- [EXERCISE]
All records are to be reproduced verbatim, with images omitted.

- [AVAILABLE DATA]
* * * * * * *

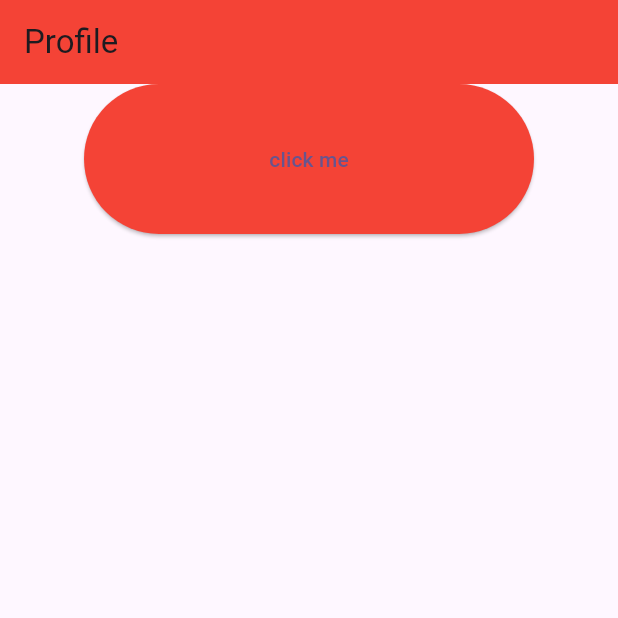
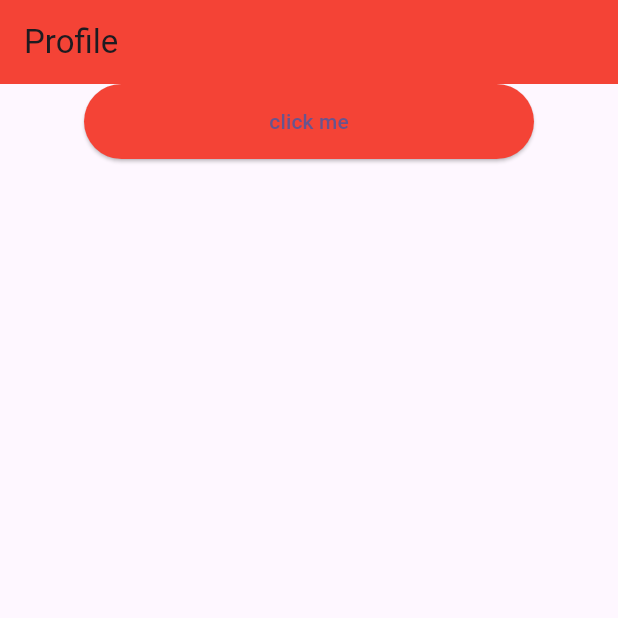
Before and after one commit to knightrome705/none, a Flutter app: the screen it shows after launch, on a phone screen of 412 x 824 dp, the top half of it. Run offline on Flutter 3.47's test engine with Material 3 defaults, Android fonts, the phone set to English and light mode, and no system bars; our stand-ins replace image_picker.

Commit message:
updated imagepicker

```diff
--- a/lib/view/profile.dart
+++ b/lib/view/profile.dart
@@ -6,7 +6,8 @@ class Profile extends StatelessWidget {
 
   @override
   Widget build(BuildContext context) {
-    final controller=Provider.of<HomeController>(context);
+    final controller=Provider.of<HomeController>(context,listen: false);
+    print('rebuild occured');
     return Scaffold(
       appBar: AppBar(
         title:const Text('Profile'),
@@ -15,16 +16,16 @@ class Profile extends StatelessWidget {
       body: Center(
         child: Column(
           children: [
-           controller.file==null?const SizedBox(): Consumer<HomeController>(
+           Consumer<HomeController>(
              builder: (context,data,_) {
-               return Image.file(data.file!,height: 200,width: 200,);
+               return controller.file==null?const SizedBox(): Image.file(data.file!,height: 100,width: 200,);
              }
            ),
             ElevatedButton(onPressed: (){
               controller.pickImage();
             }, child:const Text('click me'),
             style: ElevatedButton.styleFrom(
-              minimumSize: Size(300, 100),
+              minimumSize: Size(300, 50),
               backgroundColor: Colors.red
             ),
             ),
```
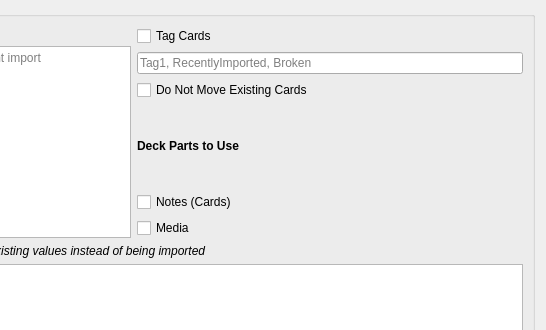
Old version of the form crowd-anki/ui_files/import.ui in the repository duydl/anki-addon-dev; both pictures show x 279 to 825 and y 0 to 330 of the 825 by 726 pixel window.
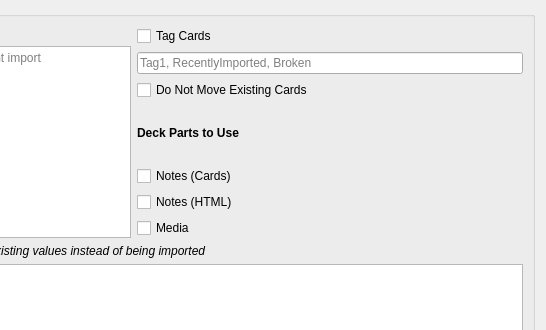
New version of the form.

Commit message: feat(crowd_anki): add 'Notes (HTML)' checkbox to import dialog - Update `import.ui` to include the `cb_notes_html` checkbox. - Update generated UI files (`import_ui_qt5.py`, `import_ui_qt6.py`) to reflect the new widget.

The edit to the form file:
```diff
--- a/crowd-anki/ui_files/import.ui
+++ b/crowd-anki/ui_files/import.ui
@@ -101,6 +101,13 @@
                     </property>
                    </widget>
                   </item>
+                  <item>
+                   <widget class="QCheckBox" name="cb_notes_html">
+                    <property name="text">
+                     <string>Notes (HTML)</string>
+                    </property>
+                   </widget>
+                  </item>
                   <item>
                    <widget class="QCheckBox" name="cb_media">
                     <property name="text">
```
The commit also changes 2 other files.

* * * * * * *

- [ANSWER TO THE EXERCISE]
Before and after one commit to knightrome705/none, a Flutter app: the screen it shows after launch, on a phone screen of 412 x 824 dp, the top half of it. Run offline on Flutter 3.47's test engine with Material 3 defaults, Android fonts, the phone set to English and light mode, and no system bars; our stand-ins replace image_picker.

Commit message:
updated imagepicker

```diff
--- a/lib/view/profile.dart
+++ b/lib/view/profile.dart
@@ -6,7 +6,8 @@ class Profile extends StatelessWidget {
 
   @override
   Widget build(BuildContext context) {
-    final controller=Provider.of<HomeController>(context);
+    final controller=Provider.of<HomeController>(context,listen: false);
+    print('rebuild occured');
     return Scaffold(
       appBar: AppBar(
         title:const Text('Profile'),
@@ -15,16 +16,16 @@ class Profile extends StatelessWidget {
       body: Center(
         child: Column(
           children: [
-           controller.file==null?const SizedBox(): Consumer<HomeController>(
+           Consumer<HomeController>(
              builder: (context,data,_) {
-               return Image.file(data.file!,height: 200,width: 200,);
+               return controller.file==null?const SizedBox(): Image.file(data.file!,height: 100,width: 200,);
              }
            ),
             ElevatedButton(onPressed: (){
               controller.pickImage();
             }, child:const Text('click me'),
             style: ElevatedButton.styleFrom(
-              minimumSize: Size(300, 100),
+              minimumSize: Size(300, 50),
               backgroundColor: Colors.red
             ),
             ),
```
Old version of the form crowd-anki/ui_files/import.ui in the repository duydl/anki-addon-dev; both pictures show x 279 to 825 and y 0 to 330 of the 825 by 726 pixel window.
New version of the form.

Commit message: feat(crowd_anki): add 'Notes (HTML)' checkbox to import dialog - Update `import.ui` to include the `cb_notes_html` checkbox. - Update generated UI files (`import_ui_qt5.py`, `import_ui_qt6.py`) to reflect the new widget.

The edit to the form file:
```diff
--- a/crowd-anki/ui_files/import.ui
+++ b/crowd-anki/ui_files/import.ui
@@ -101,6 +101,13 @@
                     </property>
                    </widget>
                   </item>
+                  <item>
+                   <widget class="QCheckBox" name="cb_notes_html">
+                    <property name="text">
+                     <string>Notes (HTML)</string>
+                    </property>
+                   </widget>
+                  </item>
                   <item>
                    <widget class="QCheckBox" name="cb_media">
                     <property name="text">
```
The commit also changes 2 other files.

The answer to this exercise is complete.